+++ Dataset entries

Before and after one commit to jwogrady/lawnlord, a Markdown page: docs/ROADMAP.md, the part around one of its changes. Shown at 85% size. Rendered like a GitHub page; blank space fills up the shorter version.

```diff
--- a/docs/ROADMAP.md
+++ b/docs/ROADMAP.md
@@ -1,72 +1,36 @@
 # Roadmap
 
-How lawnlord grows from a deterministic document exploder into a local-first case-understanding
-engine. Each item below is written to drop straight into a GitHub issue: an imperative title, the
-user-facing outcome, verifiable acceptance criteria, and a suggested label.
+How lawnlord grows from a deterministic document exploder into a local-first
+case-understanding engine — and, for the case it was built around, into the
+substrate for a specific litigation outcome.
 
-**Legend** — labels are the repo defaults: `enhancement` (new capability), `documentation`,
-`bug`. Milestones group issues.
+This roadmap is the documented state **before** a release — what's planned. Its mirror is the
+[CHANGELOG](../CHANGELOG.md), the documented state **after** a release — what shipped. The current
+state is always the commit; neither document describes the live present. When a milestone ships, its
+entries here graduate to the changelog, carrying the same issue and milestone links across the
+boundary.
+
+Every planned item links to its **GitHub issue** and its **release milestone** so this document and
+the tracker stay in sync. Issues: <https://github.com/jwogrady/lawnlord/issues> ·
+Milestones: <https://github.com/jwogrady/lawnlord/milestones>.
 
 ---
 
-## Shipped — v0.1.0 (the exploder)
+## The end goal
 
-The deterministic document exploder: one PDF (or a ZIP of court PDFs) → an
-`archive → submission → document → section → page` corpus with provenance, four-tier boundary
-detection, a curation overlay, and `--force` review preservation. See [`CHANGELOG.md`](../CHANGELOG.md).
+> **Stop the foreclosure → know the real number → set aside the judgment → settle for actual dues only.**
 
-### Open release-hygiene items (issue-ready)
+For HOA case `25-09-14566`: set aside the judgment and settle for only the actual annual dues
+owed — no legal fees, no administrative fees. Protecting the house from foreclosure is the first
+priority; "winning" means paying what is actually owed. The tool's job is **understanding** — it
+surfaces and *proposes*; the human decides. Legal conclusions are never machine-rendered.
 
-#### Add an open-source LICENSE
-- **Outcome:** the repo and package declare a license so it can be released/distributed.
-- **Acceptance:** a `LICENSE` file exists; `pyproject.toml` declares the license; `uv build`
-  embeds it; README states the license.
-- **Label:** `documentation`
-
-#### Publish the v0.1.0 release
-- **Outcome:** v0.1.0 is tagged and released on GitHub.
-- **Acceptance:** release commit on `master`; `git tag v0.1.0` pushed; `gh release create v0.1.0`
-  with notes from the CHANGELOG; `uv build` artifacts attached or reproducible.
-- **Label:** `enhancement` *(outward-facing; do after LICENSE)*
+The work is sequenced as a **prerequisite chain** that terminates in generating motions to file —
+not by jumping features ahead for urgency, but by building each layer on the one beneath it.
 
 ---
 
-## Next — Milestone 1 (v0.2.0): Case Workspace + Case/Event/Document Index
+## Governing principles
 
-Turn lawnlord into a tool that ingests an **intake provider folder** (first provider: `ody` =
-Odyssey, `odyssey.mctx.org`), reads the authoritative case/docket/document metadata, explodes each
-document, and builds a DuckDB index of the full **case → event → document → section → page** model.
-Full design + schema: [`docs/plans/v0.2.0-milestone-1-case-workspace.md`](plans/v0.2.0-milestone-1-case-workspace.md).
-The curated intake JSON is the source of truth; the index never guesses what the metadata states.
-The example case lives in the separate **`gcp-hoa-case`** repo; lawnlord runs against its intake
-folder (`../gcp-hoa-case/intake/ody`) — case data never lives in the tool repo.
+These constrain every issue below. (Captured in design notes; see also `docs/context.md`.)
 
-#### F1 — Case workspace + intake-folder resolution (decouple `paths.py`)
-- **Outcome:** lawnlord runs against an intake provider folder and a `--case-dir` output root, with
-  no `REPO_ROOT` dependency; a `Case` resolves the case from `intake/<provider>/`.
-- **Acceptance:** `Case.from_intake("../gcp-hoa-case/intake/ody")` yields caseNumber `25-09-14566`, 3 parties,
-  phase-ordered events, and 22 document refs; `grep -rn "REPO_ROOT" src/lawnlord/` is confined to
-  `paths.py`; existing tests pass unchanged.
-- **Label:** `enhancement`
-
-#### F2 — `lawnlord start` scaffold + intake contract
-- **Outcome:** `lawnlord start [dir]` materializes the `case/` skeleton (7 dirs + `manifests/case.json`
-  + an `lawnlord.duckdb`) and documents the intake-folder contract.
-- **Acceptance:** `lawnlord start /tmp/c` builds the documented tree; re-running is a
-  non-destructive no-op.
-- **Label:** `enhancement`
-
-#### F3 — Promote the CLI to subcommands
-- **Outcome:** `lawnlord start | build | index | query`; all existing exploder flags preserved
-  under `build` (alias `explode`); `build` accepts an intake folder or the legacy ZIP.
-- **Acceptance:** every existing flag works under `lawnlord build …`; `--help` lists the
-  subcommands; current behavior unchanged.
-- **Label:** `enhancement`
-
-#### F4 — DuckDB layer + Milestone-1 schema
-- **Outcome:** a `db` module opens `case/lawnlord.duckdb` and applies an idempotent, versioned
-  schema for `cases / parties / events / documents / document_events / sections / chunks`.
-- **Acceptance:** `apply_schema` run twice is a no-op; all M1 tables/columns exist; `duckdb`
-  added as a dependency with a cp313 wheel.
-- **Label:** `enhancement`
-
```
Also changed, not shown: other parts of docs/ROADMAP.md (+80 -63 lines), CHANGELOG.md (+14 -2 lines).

++++++

*What you will do*
Every record above is to be written out exactly.

*Answer area*
Before and after one commit to jwogrady/lawnlord, a Markdown page: docs/ROADMAP.md, the part around one of its changes. Shown at 85% size. Rendered like a GitHub page; blank space fills up the shorter version.

```diff
--- a/docs/ROADMAP.md
+++ b/docs/ROADMAP.md
@@ -1,72 +1,36 @@
 # Roadmap
 
-How lawnlord grows from a deterministic document exploder into a local-first case-understanding
-engine. Each item below is written to drop straight into a GitHub issue: an imperative title, the
-user-facing outcome, verifiable acceptance criteria, and a suggested label.
+How lawnlord grows from a deterministic document exploder into a local-first
+case-understanding engine — and, for the case it was built around, into the
+substrate for a specific litigation outcome.
 
-**Legend** — labels are the repo defaults: `enhancement` (new capability), `documentation`,
-`bug`. Milestones group issues.
+This roadmap is the documented state **before** a release — what's planned. Its mirror is the
+[CHANGELOG](../CHANGELOG.md), the documented state **after** a release — what shipped. The current
+state is always the commit; neither document describes the live present. When a milestone ships, its
+entries here graduate to the changelog, carrying the same issue and milestone links across the
+boundary.
+
+Every planned item links to its **GitHub issue** and its **release milestone** so this document and
+the tracker stay in sync. Issues: <https://github.com/jwogrady/lawnlord/issues> ·
+Milestones: <https://github.com/jwogrady/lawnlord/milestones>.
 
 ---
 
-## Shipped — v0.1.0 (the exploder)
+## The end goal
 
-The deterministic document exploder: one PDF (or a ZIP of court PDFs) → an
-`archive → submission → document → section → page` corpus with provenance, four-tier boundary
-detection, a curation overlay, and `--force` review preservation. See [`CHANGELOG.md`](../CHANGELOG.md).
+> **Stop the foreclosure → know the real number → set aside the judgment → settle for actual dues only.**
 
-### Open release-hygiene items (issue-ready)
+For HOA case `25-09-14566`: set aside the judgment and settle for only the actual annual dues
+owed — no legal fees, no administrative fees. Protecting the house from foreclosure is the first
+priority; "winning" means paying what is actually owed. The tool's job is **understanding** — it
+surfaces and *proposes*; the human decides. Legal conclusions are never machine-rendered.
 
-#### Add an open-source LICENSE
-- **Outcome:** the repo and package declare a license so it can be released/distributed.
-- **Acceptance:** a `LICENSE` file exists; `pyproject.toml` declares the license; `uv build`
-  embeds it; README states the license.
-- **Label:** `documentation`
-
-#### Publish the v0.1.0 release
-- **Outcome:** v0.1.0 is tagged and released on GitHub.
-- **Acceptance:** release commit on `master`; `git tag v0.1.0` pushed; `gh release create v0.1.0`
-  with notes from the CHANGELOG; `uv build` artifacts attached or reproducible.
-- **Label:** `enhancement` *(outward-facing; do after LICENSE)*
+The work is sequenced as a **prerequisite chain** that terminates in generating motions to file —
+not by jumping features ahead for urgency, but by building each layer on the one beneath it.
 
 ---
 
-## Next — Milestone 1 (v0.2.0): Case Workspace + Case/Event/Document Index
+## Governing principles
 
-Turn lawnlord into a tool that ingests an **intake provider folder** (first provider: `ody` =
-Odyssey, `odyssey.mctx.org`), reads the authoritative case/docket/document metadata, explodes each
-document, and builds a DuckDB index of the full **case → event → document → section → page** model.
-Full design + schema: [`docs/plans/v0.2.0-milestone-1-case-workspace.md`](plans/v0.2.0-milestone-1-case-workspace.md).
-The curated intake JSON is the source of truth; the index never guesses what the metadata states.
-The example case lives in the separate **`gcp-hoa-case`** repo; lawnlord runs against its intake
-folder (`../gcp-hoa-case/intake/ody`) — case data never lives in the tool repo.
+These constrain every issue below. (Captured in design notes; see also `docs/context.md`.)
 
-#### F1 — Case workspace + intake-folder resolution (decouple `paths.py`)
-- **Outcome:** lawnlord runs against an intake provider folder and a `--case-dir` output root, with
-  no `REPO_ROOT` dependency; a `Case` resolves the case from `intake/<provider>/`.
-- **Acceptance:** `Case.from_intake("../gcp-hoa-case/intake/ody")` yields caseNumber `25-09-14566`, 3 parties,
-  phase-ordered events, and 22 document refs; `grep -rn "REPO_ROOT" src/lawnlord/` is confined to
-  `paths.py`; existing tests pass unchanged.
-- **Label:** `enhancement`
-
-#### F2 — `lawnlord start` scaffold + intake contract
-- **Outcome:** `lawnlord start [dir]` materializes the `case/` skeleton (7 dirs + `manifests/case.json`
-  + an `lawnlord.duckdb`) and documents the intake-folder contract.
-- **Acceptance:** `lawnlord start /tmp/c` builds the documented tree; re-running is a
-  non-destructive no-op.
-- **Label:** `enhancement`
-
-#### F3 — Promote the CLI to subcommands
-- **Outcome:** `lawnlord start | build | index | query`; all existing exploder flags preserved
-  under `build` (alias `explode`); `build` accepts an intake folder or the legacy ZIP.
-- **Acceptance:** every existing flag works under `lawnlord build …`; `--help` lists the
-  subcommands; current behavior unchanged.
-- **Label:** `enhancement`
-
-#### F4 — DuckDB layer + Milestone-1 schema
-- **Outcome:** a `db` module opens `case/lawnlord.duckdb` and applies an idempotent, versioned
-  schema for `cases / parties / events / documents / document_events / sections / chunks`.
-- **Acceptance:** `apply_schema` run twice is a no-op; all M1 tables/columns exist; `duckdb`
-  added as a dependency with a cp313 wheel.
-- **Label:** `enhancement`
-
```
Also changed, not shown: other parts of docs/ROADMAP.md (+80 -63 lines), CHANGELOG.md (+14 -2 lines).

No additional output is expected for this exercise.